Although the current pandemic has led to significant setbacks for conservation work, one key aspect has shown its value brightly through the darkness. Indigenous-led and -managed areas have persevered and even thrived as exampled in Amid Pandemic, Tribal-Run Conservation in Africa Proves Resilient in Yale Environment 360.
New research shows that bleached reefs still provide a necessary ecosystem service for local people – nutrition. Read Bleached Reefs Still Support Nutritious Fish, Study Finds in Mongabay to understand how “…in certain circumstances, critical nutrients for human development found in reef fishes remain available even after mass bleaching has occurred.
Reflecting with Hope
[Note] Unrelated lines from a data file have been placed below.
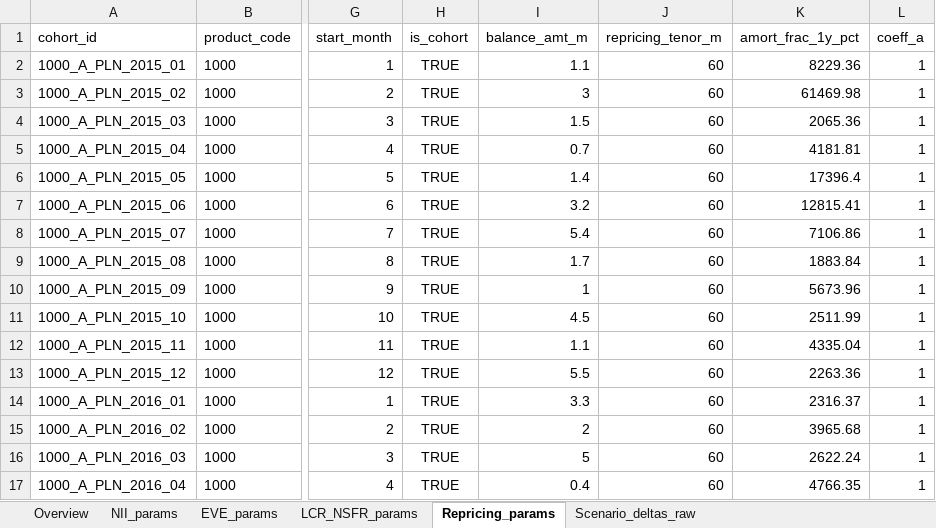
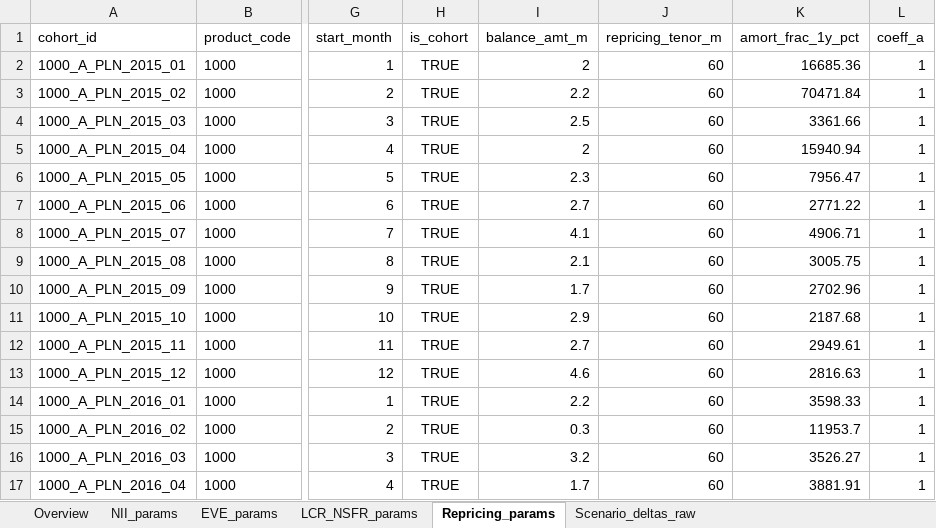
Before and after one commit to dzimius/LabBank, an Excel workbook: optimize_prep/output/params_inspection.xlsx, sheet Repricing_params, drawn as a sheet; only a part is shown, gaps mark what is left out; values as stored, in another font and other column widths than the file's, no borders; the diff covers the shown part only; the diff names each change by its address in the sheet, - before the commit and + after, or states it on an @@ line.

```diff
--- a/optimize_prep/output/params_inspection.xlsx (sheet Repricing_params)
+++ b/optimize_prep/output/params_inspection.xlsx (sheet Repricing_params)
-I2 (balance_amt_m): 1.1
+I2 (balance_amt_m): 2
-K2 (amort_frac_1y_pct): 8229.36
+K2 (amort_frac_1y_pct): 16685.36
-I3 (balance_amt_m): 3
+I3 (balance_amt_m): 2.2
-K3 (amort_frac_1y_pct): 61469.98
+K3 (amort_frac_1y_pct): 70471.84
-I4 (balance_amt_m): 1.5
+I4 (balance_amt_m): 2.5
-K4 (amort_frac_1y_pct): 2065.36
+K4 (amort_frac_1y_pct): 3361.66
-I5 (balance_amt_m): 0.7
+I5 (balance_amt_m): 2
-K5 (amort_frac_1y_pct): 4181.81
+K5 (amort_frac_1y_pct): 15940.94
-I6 (balance_amt_m): 1.4
+I6 (balance_amt_m): 2.3
-K6 (amort_frac_1y_pct): 17396.4
+K6 (amort_frac_1y_pct): 7956.47
-I7 (balance_amt_m): 3.2
+I7 (balance_amt_m): 2.7
-K7 (amort_frac_1y_pct): 12815.41
+K7 (amort_frac_1y_pct): 2771.22
-I8 (balance_amt_m): 5.4
+I8 (balance_amt_m): 4.1
-K8 (amort_frac_1y_pct): 7106.86
+K8 (amort_frac_1y_pct): 4906.71
-I9 (balance_amt_m): 1.7
+I9 (balance_amt_m): 2.1
-K9 (amort_frac_1y_pct): 1883.84
+K9 (amort_frac_1y_pct): 3005.75
-I10 (balance_amt_m): 1
+I10 (balance_amt_m): 1.7
-K10 (amort_frac_1y_pct): 5673.96
+K10 (amort_frac_1y_pct): 2702.96
-I11 (balance_amt_m): 4.5
+I11 (balance_amt_m): 2.9
-K11 (amort_frac_1y_pct): 2511.99
+K11 (amort_frac_1y_pct): 2187.68
-I12 (balance_amt_m): 1.1
+I12 (balance_amt_m): 2.7
-K12 (amort_frac_1y_pct): 4335.04
+K12 (amort_frac_1y_pct): 2949.61
-I13 (balance_amt_m): 5.5
+I13 (balance_amt_m): 4.6
-K13 (amort_frac_1y_pct): 2263.36
+K13 (amort_frac_1y_pct): 2816.63
-I14 (balance_amt_m): 3.3
+I14 (balance_amt_m): 2.2
-K14 (amort_frac_1y_pct): 2316.37
+K14 (amort_frac_1y_pct): 3598.33
-I15 (balance_amt_m): 2
+I15 (balance_amt_m): 0.3
-K15 (amort_frac_1y_pct): 3965.68
+K15 (amort_frac_1y_pct): 11953.7
-I16 (balance_amt_m): 5
+I16 (balance_amt_m): 3.2
-K16 (amort_frac_1y_pct): 2622.24
+K16 (amort_frac_1y_pct): 3526.27
-I17 (balance_amt_m): 0.4
+I17 (balance_amt_m): 1.7
-K17 (amort_frac_1y_pct): 4766.35
+K17 (amort_frac_1y_pct): 3881.91
```
Also changed, not shown: 8 added rows, 8 removed rows and 1143 edited cells elsewhere in this sheet, sheet Scenario_deltas_raw, sheet NII_params, sheet EVE_params, sheet Overview, sheet LCR_NSFR_params, irrbb_calc/output/eba_sot_results.xlsx, irrbb_calc/output/eve_results.xlsx, 13 other files.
The United States’ first-ever "National Climate Advisor" reflects on their first year in this new position. Gina McCarthy shares a sense of hope for the future and highlights recent successes with a positive attitude we can get behind in Why I’m More Optimistic Than Ever on Tackling the Climate Crisis for the Hill.
Support from Satellites
Satellites have been a crucial tool for successful biodiversity assessment and management in a multitude of practices. A new study has shown how it can also be useful for wildlife monitoring by supplying researchers with information about stranded whales – data that can be challenging to gather while fieldwork is limited during the pandemic. Learn more in Satellites Can Spot Beached Whales From Space here in Smithsonian Magazine.